Observations and data gathered from Bark Lake indicate that reproduction of lake trout (Salvelinus namaycush) is no longer possible because of water drawdown of as much as 10 m annually. The fishery is now sustained by hatchery plantings. Data and observations from Mary Lake indicate that natural reproduction of lake trout may be severely curtailed at one of two shoals due to winter drawdown of as much as 0.83 m. Bella Lake has no dam or water level drawdown. Spawning occurs in less than 0.3 m but ice thickness lessens toward shore and as a result, there is no egg loss.
The area located between the Ottawa Valley and Georgian Bay, south of the French and Mattawa Rivers and north of the Kawartha Lakes, contains many oligotrophic lakes which provide suitable environments for lake trout (Salve-1-inus namayaush’) • Water control structures at the outlets of many of these lakes regulate water levels for hydroelectric generating stations downstream, as well as for cottage and recreational demands. Water drawdowns in these lakes characteristically occur during late fall and winter and coincide with the incubation period of lake trout eggs. The purpose of this paper is to document observations on lake trout spawning and water drawdown in three of these lakes. Download complete Bark Lake Study, by M.L. Wilton.

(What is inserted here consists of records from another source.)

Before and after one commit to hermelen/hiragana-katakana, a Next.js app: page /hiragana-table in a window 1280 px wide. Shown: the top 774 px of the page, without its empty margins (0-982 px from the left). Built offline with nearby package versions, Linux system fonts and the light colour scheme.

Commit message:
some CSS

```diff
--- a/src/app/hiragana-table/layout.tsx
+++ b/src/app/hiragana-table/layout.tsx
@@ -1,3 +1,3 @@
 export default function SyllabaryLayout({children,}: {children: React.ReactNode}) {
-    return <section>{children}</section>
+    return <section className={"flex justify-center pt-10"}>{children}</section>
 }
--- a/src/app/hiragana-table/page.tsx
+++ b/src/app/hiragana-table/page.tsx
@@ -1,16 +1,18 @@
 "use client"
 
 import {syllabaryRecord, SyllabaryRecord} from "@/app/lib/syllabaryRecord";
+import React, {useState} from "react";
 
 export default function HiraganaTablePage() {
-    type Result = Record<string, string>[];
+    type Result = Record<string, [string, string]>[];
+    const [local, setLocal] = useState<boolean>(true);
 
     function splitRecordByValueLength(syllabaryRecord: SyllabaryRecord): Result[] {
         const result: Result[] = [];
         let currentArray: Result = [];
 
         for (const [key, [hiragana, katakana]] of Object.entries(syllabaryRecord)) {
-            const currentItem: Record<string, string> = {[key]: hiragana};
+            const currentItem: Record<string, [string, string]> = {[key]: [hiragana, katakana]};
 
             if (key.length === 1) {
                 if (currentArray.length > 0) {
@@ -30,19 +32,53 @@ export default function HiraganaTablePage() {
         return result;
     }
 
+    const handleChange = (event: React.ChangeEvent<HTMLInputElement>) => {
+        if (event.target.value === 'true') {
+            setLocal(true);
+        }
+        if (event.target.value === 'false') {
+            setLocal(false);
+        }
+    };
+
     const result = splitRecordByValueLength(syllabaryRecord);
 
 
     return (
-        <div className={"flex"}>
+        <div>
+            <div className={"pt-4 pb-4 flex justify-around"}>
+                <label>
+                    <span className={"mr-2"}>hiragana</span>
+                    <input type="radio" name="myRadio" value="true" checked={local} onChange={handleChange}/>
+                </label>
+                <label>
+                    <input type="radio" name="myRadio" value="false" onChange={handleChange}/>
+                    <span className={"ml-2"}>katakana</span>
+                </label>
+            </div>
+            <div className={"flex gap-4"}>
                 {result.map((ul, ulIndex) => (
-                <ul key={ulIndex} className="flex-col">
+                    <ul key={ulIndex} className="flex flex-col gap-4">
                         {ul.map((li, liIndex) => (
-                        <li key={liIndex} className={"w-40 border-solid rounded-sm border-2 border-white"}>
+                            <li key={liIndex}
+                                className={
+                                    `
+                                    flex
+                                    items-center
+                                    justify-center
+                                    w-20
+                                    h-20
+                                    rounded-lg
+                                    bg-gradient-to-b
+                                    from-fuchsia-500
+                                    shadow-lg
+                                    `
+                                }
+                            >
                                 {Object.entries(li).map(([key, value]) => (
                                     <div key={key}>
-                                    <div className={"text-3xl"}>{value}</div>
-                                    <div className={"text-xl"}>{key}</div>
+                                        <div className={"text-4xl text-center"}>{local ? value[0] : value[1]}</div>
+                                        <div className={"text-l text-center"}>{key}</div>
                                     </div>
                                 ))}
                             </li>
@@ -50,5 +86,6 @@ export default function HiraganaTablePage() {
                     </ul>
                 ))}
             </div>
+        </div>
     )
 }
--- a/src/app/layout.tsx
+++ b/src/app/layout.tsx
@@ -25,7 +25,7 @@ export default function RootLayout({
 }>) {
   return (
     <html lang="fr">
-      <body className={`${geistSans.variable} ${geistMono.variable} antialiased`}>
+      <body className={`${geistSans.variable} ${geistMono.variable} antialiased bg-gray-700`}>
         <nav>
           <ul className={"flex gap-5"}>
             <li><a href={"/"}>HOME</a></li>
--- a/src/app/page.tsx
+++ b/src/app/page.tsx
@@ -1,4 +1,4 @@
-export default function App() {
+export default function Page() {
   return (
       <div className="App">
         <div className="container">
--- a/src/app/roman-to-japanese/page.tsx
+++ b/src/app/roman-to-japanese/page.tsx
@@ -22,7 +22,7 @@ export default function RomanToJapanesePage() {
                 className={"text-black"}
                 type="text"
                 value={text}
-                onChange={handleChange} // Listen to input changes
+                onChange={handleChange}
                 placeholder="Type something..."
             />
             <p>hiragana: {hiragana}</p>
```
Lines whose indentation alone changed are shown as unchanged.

Environment Canada. 2001. Threats to Sources of Drinking Water and Aquatic Ecosystem Health in Canada. National Water Research Institute, Burlington, Ontario. NWRI Scientific Assessment Report Series No. 1. 72p. Page 69 – 15. Impacts of Dams/Diversions and Climate Change; T.D. Prowse,1 J.M. Buttle,2 P.J. Dillon, 2 M.C. English, 3 P. Marsh, 1 J.P. Smol4 and F.J. Wrona1; 1Environment Canada, National Water Research Institute, Saskatoon, SK; 2Trent University, Peterborough, ON; 3Wilfrid Laurier University, Waterloo, ON; 4Queen’s University, Kingston, ON. Full document available.
Below is an excerpt:
“Most of our current knowledge of the impacts of water quantity changes on water quality is based on studies of the effects of Canada’s more than 600 dams and 60 large interbasin diversions, which makes the nation the world leader in water diversion (Day and Quinn 1992). Most Canadian dams store water during peak flow periods and release flow to generate power during winter, low-flow periods.
Such changes to water quantity also modify various water quality parameters within the reservoir and downstream, the effects decreasing with distance from the impoundment. Major examples include:
- thermal stratification within the reservoir and modification of downstream water temperatures
- promotion of anoxic conditions in hypolimnetic water and related changes in metal concentrations in outflow;
- increased methylation of mercury;
- sediment retention;
- associated changes in TDS, turbidity and nutrients in the reservoir and discharged water;
- increased erosion/deposition of downstream sediments and associated contaminants.
For impoundments used for drinking water, intra-storage processes also have serious implications for the quality of drinking water.”
Scientists studying lakes in northern (Lake Superior) and tropical latitudes are finding that rising lake water temperatures are affecting the ecosystems of the lakes.
Credit: NBC Learn and the National Science Foundation (NSF)